While it seems that SunChips bags are a perfect marketing tool because they are compostable, in fact research has not yet sustained this claim.
Burn-out among nurses occurs not simply because of shortage of staff, but because of poor supervision as well.
The Rev. Dr. Martin Luther King jr. claimed that breaking some laws was just because these failed to "square" with natural law.
3) Stand on the shoulders of some authority, especially the ones your professor assigns. Whether or not this is a research paper, there is often a secondary source or an authoritative argument, to which you need to respond. This is usually the methodology section of your paper and it comes right after the thesis. It allows you to review the other literature and respond to other arguments. By now you've learned the hard truth that your own personal opinions and impressions fail to qualify as scholarly arguments, you need to join the conversation that's started before you, especially on large topics like globalization or abortion or love or whatever. You have to know what others have published on this topic. Be sure to consider literature from opposing views as well. You can rebut them in your paper.
4) Use proper citation, not just to avoid the evils of plagiarism, but also to lead the appropriate scholarly trail of notes so another reader can track down the same sources in order to join the conversation as well and provide more ideas. The main sources are MLA, AP Style as well as Chicago Manual The most concise on-line resource is Purdue Owl, which has both MLA and APA, as well as many other useful links for college writing, including ESL questions.
5) Stick to the text, whatever the course is. Whether you're writing about mitochondria, multicultural urban centers or metaphors in Shakespeare, there is at least one primary reading that your professor assigned and wants you to cite. So go through that text or texts and pick out at least 5 passages, ones that were discussed in class and ones you found on your own. This is usually what your professor means by "textual evidence."
When you quote that passage prepare your reader with a few sentences introducing the passage, then quote it, then explain it, NEVER expect the quote to speak for itself, unpack it, empty it out like a laundry bag full of grungy clothes and then make sense of it.
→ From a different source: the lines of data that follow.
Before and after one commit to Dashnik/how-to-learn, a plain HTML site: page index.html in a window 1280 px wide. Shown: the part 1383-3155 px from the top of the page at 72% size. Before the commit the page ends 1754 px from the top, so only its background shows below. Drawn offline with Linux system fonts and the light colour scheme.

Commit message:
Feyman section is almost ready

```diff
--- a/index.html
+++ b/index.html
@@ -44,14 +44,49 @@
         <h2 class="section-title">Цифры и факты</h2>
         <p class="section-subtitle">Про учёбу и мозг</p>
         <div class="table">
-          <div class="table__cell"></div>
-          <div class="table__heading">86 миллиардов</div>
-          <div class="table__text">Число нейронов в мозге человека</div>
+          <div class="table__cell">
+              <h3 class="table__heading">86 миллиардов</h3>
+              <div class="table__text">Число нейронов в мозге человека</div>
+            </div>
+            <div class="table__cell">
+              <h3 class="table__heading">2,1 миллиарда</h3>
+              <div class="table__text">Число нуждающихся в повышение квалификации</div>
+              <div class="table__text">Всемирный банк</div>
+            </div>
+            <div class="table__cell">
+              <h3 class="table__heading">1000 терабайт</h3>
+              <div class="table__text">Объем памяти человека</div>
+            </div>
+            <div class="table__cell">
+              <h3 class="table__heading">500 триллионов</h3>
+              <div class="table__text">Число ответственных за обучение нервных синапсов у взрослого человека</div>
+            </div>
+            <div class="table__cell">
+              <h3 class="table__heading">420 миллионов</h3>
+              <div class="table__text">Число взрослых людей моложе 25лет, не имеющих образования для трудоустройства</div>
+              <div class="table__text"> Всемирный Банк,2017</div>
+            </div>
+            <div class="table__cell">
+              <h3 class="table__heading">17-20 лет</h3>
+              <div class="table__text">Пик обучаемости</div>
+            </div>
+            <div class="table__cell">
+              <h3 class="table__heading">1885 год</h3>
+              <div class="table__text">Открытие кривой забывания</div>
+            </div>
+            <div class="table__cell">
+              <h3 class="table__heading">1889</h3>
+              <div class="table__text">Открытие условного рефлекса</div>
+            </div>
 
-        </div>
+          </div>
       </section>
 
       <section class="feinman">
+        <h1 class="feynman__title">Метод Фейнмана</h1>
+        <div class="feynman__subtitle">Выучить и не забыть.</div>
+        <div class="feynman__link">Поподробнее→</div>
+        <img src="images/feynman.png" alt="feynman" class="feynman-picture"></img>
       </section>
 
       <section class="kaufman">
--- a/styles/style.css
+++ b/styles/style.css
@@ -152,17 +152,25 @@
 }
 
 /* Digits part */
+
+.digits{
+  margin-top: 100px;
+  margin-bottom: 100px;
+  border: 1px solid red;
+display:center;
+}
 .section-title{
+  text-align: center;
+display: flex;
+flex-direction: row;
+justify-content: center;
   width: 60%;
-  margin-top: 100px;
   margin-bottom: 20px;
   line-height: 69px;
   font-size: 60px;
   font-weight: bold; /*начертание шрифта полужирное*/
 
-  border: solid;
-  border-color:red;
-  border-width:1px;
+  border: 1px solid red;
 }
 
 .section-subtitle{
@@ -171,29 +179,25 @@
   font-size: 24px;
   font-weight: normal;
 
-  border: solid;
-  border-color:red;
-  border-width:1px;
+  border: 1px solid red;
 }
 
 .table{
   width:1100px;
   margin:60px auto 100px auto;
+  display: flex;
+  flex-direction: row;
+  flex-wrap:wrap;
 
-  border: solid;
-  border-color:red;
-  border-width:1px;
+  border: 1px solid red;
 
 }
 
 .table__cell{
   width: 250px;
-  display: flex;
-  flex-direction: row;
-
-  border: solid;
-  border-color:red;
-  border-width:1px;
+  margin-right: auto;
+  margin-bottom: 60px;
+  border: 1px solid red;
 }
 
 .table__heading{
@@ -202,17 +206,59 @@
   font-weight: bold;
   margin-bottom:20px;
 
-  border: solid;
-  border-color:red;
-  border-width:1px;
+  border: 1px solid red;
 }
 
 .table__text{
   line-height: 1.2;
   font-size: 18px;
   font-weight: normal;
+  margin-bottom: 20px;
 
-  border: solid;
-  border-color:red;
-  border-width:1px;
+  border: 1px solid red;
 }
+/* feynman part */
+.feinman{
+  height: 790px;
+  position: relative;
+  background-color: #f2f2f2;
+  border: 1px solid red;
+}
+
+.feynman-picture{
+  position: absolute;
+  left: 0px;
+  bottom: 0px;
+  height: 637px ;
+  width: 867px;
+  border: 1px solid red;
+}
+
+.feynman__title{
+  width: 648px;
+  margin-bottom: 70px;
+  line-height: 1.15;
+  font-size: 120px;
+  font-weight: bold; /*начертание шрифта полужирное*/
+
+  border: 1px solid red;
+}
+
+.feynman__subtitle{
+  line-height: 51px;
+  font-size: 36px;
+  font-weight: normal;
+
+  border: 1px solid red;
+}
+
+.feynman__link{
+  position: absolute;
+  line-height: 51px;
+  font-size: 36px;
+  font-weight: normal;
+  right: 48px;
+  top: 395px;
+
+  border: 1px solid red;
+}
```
If you find your paper shorter than it needs to be in the end, go back to these passages. Chances are there is still more you could say about each of them in order to make your argument more explicit. Never pad a paper with rambling -- this never fools anyone -- it's better to be more specific about the material.
6) Find an alert proofreader! Have another pair of eyes look to proof your work. When that person is done, don't be satisfied, take the paper to your college learning and writing center and submit yourself to an outside view by a professional, who knows good writing but who is unfamiliar with your topic. You may have to make an appointment at the writing center ahead of time: don't wait until the last minute. You know you will have succeeded only if you have written a well-organized argument that readers can follow and then choose to accept or reject.
7) Revise your paper and rewrite the conclusion. If you had a great session in the writing center, you will not only be typo free and have a good paper with a solid argument and good organization, you will see that your conclusion could be drawn out a little better to say more clearly what you meant but in the end needed to elaborate.
To conclude, you will be proud and most of all relieved when you turn your paper in!